Guest
Paul

Should there be an asterisk attached to this article regarding the small sample size we are drawing data from?

Cidron
Member
Cidron

if there is, it isnt a big asterisk.. A month into the season is plenty of time to spot trends (among those that have been able to play most of the month, that is). The exception would be trends among part timers/platoon people, especially those who have the “wrong” side of the platoon.

philosofool
Member
Member
philosofool

I disagree in general; one month is much. However, here are three things you would have said about the Nats, preseason:
-Watch out from big regression from Adam LaRoche.
-Watch out for injuries that take their toll on Ryan Zimmerman.
-Watch out for continued trouble with the strike zone in Danny Espinosa.

We’re seeing a lot of red flags for worst case scenarios in our Nations Capitol.

Well-Beered Englishman
Guest
Well-Beered Englishman

Well, on the other hand, Detwiler and Desmond being flukes, Harper hitting a wall, Span not delivering on the OBP promise, and Suzuki returning to being a .210 hitter are part of the worst case scenario too.

philosofool
Member
Member
philosofool

Not sure I get you’re point. What I basically just said is that Zimmerman is part of the same pattern as always, Espinosa is part of the same pattern as always, and LaRoche is part of the same pattern as always (if you’re willing to look beyond last season.) So this isn’t really an issue of small samples at all.

KDL
Guest
KDL

If anything LaRoche is due for a regression to better numbers. Ones more in-line with his well-established career averages. LaRoche hits better than this. It’s well-established “before last year” that he hits better than this. The folks who expected the repeat of 2012 were wrong.
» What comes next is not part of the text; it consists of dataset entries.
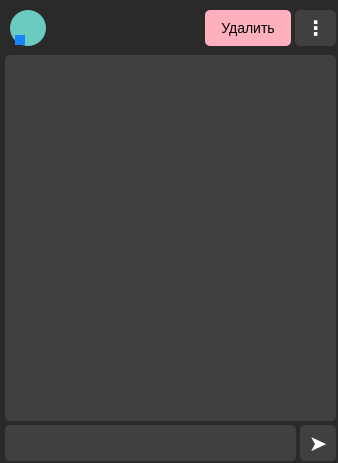
This is chat/chat.ui in b0shka/selling_apps as Qt 5 draws it before an edit. The edited form follows.
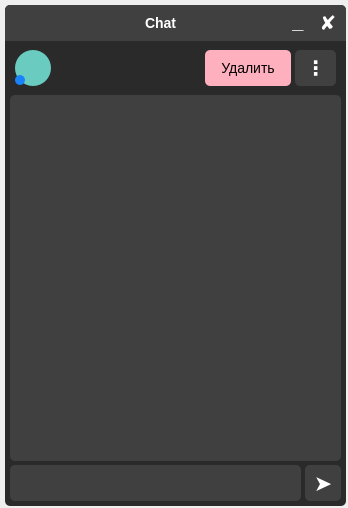
This is the edited form.

Patch:
```diff
--- a/chat/chat.ui
+++ b/chat/chat.ui
@@ -6,8 +6,8 @@
    <rect>
     <x>0</x>
     <y>0</y>
-    <width>338</width>
-    <height>463</height>
+    <width>348</width>
+    <height>508</height>
    </rect>
   </property>
   <property name="minimumSize">
@@ -18,22 +18,166 @@
   </property>
   <property name="maximumSize">
    <size>
-    <width>338</width>
-    <height>463</height>
+    <width>16777215</width>
+    <height>6546546</height>
    </size>
   </property>
   <property name="windowTitle">
    <string>Dialog</string>
   </property>
   <property name="styleSheet">
-   <string notr="true">background-color: #2a2a2a;
+   <string notr="true"/>
+  </property>
+  <widget class="QFrame" name="frame">
+   <property name="geometry">
+    <rect>
+     <x>5</x>
+     <y>5</y>
+     <width>341</width>
+     <height>501</height>
+    </rect>
+   </property>
+   <property name="minimumSize">
+    <size>
+     <width>341</width>
+     <height>501</height>
+    </size>
+   </property>
+   <property name="maximumSize">
+    <size>
+     <width>341</width>
+     <height>501</height>
+    </size>
+   </property>
+   <property name="styleSheet">
+    <string notr="true">border: none;
+border-radius: 5px;
+background-color: #2a2a2a;
 color: white;</string>
   </property>
+   <property name="frameShape">
+    <enum>QFrame::StyledPanel</enum>
+   </property>
+   <property name="frameShadow">
+    <enum>QFrame::Raised</enum>
+   </property>
+   <widget class="QFrame" name="frame_3">
+    <property name="geometry">
+     <rect>
+      <x>0</x>
+      <y>0</y>
+      <width>341</width>
+      <height>36</height>
+     </rect>
+    </property>
+    <property name="styleSheet">
+     <string notr="true">QFrame{
+	border-bottom-left-radius: 0px;
+	border-bottom-right-radius: 0px;
+	background-color: #404040;
+}</string>
+    </property>
+    <property name="frameShape">
+     <enum>QFrame::StyledPanel</enum>
+    </property>
+    <property name="frameShadow">
+     <enum>QFrame::Raised</enum>
+    </property>
+    <widget class="QPushButton" name="pushButton_8">
+     <property name="geometry">
+      <rect>
+       <x>310</x>
+       <y>5</y>
+       <width>26</width>
+       <height>26</height>
+      </rect>
+     </property>
+     <property name="font">
+      <font>
+       <pointsize>-1</pointsize>
+       <weight>75</weight>
+       <bold>true</bold>
+      </font>
+     </property>
+     <property name="styleSheet">
+      <string notr="true">QPushButton {
+	font-size: 20px;
+	height: 28px;
+	color: white;
+	background-color: #404040;
+	border-radius: 5px;
+}
+QPushButton::hover {
+	background-color: #ffb0be;
+	color: black;
+}</string>
+     </property>
+     <property name="text">
+      <string>✘</string>
+     </property>
+    </widget>
+    <widget class="QPushButton" name="pushButton_9">
+     <property name="geometry">
+      <rect>
+       <x>280</x>
+       <y>5</y>
+       <width>26</width>
+       <height>26</height>
+      </rect>
+     </property>
+     <property name="font">
+      <font>
+       <pointsize>-1</pointsize>
+       <weight>75</weight>
+       <bold>true</bold>
+      </font>
+     </property>
+     <property name="styleSheet">
+      <string notr="true">QPushButton {
+	padding-bottom: 4px;
+	font-size: 20px;
+	color: white;
+	background-color: #404040;
+	border-radius: 5px;
+}
+QPushButton::hover {
+	background-color: #2a2a2a;
+}</string>
+     </property>
+     <property name="text">
+      <string>_</string>
+     </property>
+    </widget>
+    <widget class="QLabel" name="label_9">
+     <property name="geometry">
+      <rect>
+       <x>140</x>
+       <y>10</y>
+       <width>41</width>
+       <height>16</height>
+      </rect>
+     </property>
+     <property name="font">
+      <font>
+       <pointsize>-1</pointsize>
+       <weight>75</weight>
+       <bold>true</bold>
+      </font>
+     </property>
+     <property name="styleSheet">
+      <string notr="true">font-size: 14px;
+color: white;</string>
+     </property>
+     <property name="text">
+      <string>Chat</string>
+     </property>
+    </widget>
+   </widget>
   <widget class="QLineEdit" name="lineEdit_3">
    <property name="geometry">
     <rect>
      <x>5</x>
-     <y>425</y>
+      <y>460</y>
      <width>291</width>
      <height>36</height>
     </rect>
@@ -47,35 +191,11 @@
 border-radius: 5px;</string>
    </property>
   </widget>
-  <widget class="QLabel" name="label_7">
-   <property name="geometry">
-    <rect>
-     <x>55</x>
-     <y>20</y>
-     <width>141</width>
-     <height>21</height>
-    </rect>
-   </property>
-   <property name="font">
-    <font>
-     <pointsize>-1</pointsize>
-     <weight>75</weight>
-     <bold>true</bold>
-    </font>
-   </property>
-   <property name="styleSheet">
-    <string notr="true">font-size: 15px;
-color: white;</string>
-   </property>
-   <property name="text">
-    <string/>
-   </property>
-  </widget>
   <widget class="QPushButton" name="pushButton">
    <property name="geometry">
     <rect>
      <x>300</x>
-     <y>425</y>
+      <y>460</y>
      <width>36</width>
      <height>36</height>
     </rect>
@@ -108,7 +228,7 @@
    <property name="geometry">
     <rect>
      <x>5</x>
-     <y>55</y>
+      <y>90</y>
      <width>331</width>
      <height>366</height>
     </rect>
@@ -134,46 +254,42 @@
 	padding: 2 px 6px;
 }</string>
    </property>
-  </widget>
-  <widget class="QPushButton" name="pushButton_2">
+    <property name="verticalScrollBarPolicy">
+     <enum>Qt::ScrollBarAlwaysOff</enum>
+    </property>
+    <property name="autoScrollMargin">
+     <number>16</number>
+    </property>
+    <property name="verticalScrollMode">
+     <enum>QAbstractItemView::ScrollPerItem</enum>
+    </property>
+    <property name="wordWrap">
+     <bool>true</bool>
+    </property>
+   </widget>
+   <widget class="QFrame" name="frame_4">
    <property name="geometry">
     <rect>
-     <x>10</x>
-     <y>10</y>
-     <width>36</width>
-     <height>36</height>
-    </rect>
-   </property>
-   <property name="font">
-    <font>
-     <pointsize>-1</pointsize>
-     <weight>75</weight>
-     <bold>true</bold>
-    </font>
-   </property>
+      <x>5</x>
+      <y>40</y>
+      <width>331</width>
+      <height>46</height>
+     </rect>
+    </property>
    <property name="styleSheet">
-    <string notr="true">QPushButton {
-	padding: 2px;
-	font-size: 18px;
-	height: 28px;
-	color: black;
-	background-color: #6accc1;
-	border-radius: 18px;
-}
-
-QPushButton::hover {
-	background-color: #55ada3;
-}</string>
-   </property>
-   <property name="text">
-    <string/>
-   </property>
-  </widget>
+     <string notr="true">background-color: #2a2a2a;</string>
+    </property>
+    <property name="frameShape">
+     <enum>QFrame::StyledPanel</enum>
+    </property>
+    <property name="frameShadow">
+     <enum>QFrame::Raised</enum>
+    </property>
   <widget class="QPushButton" name="pushButton_3">
    <property name="geometry">
     <rect>
-     <x>295</x>
-     <y>10</y>
+       <x>285</x>
+       <y>5</y>
      <width>41</width>
      <height>36</height>
     </rect>
@@ -206,8 +322,8 @@
   <widget class="QPushButton" name="pushButton_4">
    <property name="geometry">
     <rect>
-     <x>205</x>
-     <y>10</y>
+       <x>195</x>
+       <y>5</y>
      <width>86</width>
      <height>36</height>
     </rect>
@@ -224,11 +340,45 @@
     <string>Удалить</string>
    </property>
   </widget>
+    <widget class="QPushButton" name="pushButton_2">
+     <property name="geometry">
+      <rect>
+       <x>5</x>
+       <y>5</y>
+       <width>36</width>
+       <height>36</height>
+      </rect>
+     </property>
+     <property name="font">
+      <font>
+       <pointsize>-1</pointsize>
+       <weight>75</weight>
+       <bold>true</bold>
+      </font>
+     </property>
+     <property name="styleSheet">
+      <string notr="true">QPushButton {
+	padding: 2px;
+	font-size: 18px;
+	height: 28px;
+	color: black;
+	background-color: #6accc1;
+	border-radius: 18px;
+}
+
+QPushButton::hover {
+	background-color: #55ada3;
+}</string>
+     </property>
+     <property name="text">
+      <string/>
+     </property>
+    </widget>
   <widget class="QLabel" name="label_8">
    <property name="geometry">
     <rect>
-     <x>15</x>
-     <y>35</y>
+       <x>5</x>
+       <y>30</y>
      <width>10</width>
      <height>10</height>
     </rect>
@@ -248,6 +398,32 @@
    <property name="text">
     <string/>
    </property>
+    </widget>
+    <widget class="QLabel" name="label_7">
+     <property name="geometry">
+      <rect>
+       <x>50</x>
+       <y>10</y>
+       <width>136</width>
+       <height>26</height>
+      </rect>
+     </property>
+     <property name="font">
+      <font>
+       <pointsize>-1</pointsize>
+       <weight>75</weight>
+       <bold>true</bold>
+      </font>
+     </property>
+     <property name="styleSheet">
+      <string notr="true">font-size: 15px;
+color: white;</string>
+     </property>
+     <property name="text">
+      <string/>
+     </property>
+    </widget>
+   </widget>
   </widget>
  </widget>
  <resources/>
```
Lines whose indentation alone changed are shown as unchanged.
But so are you for thinking what LaRoche is doing so far this year is “part of the same pattern as always”

Eric Garcia McKinley
Member
Member

I can’t wait until it’s at the point in which “small sample size” becomes a self-evident qualifier.

nilbog44
Member
nilbog44

I love it when people completely ignore all warning signs and statistics and just chalk it up to “small sample size.” The SSS stuff is getting out of hand.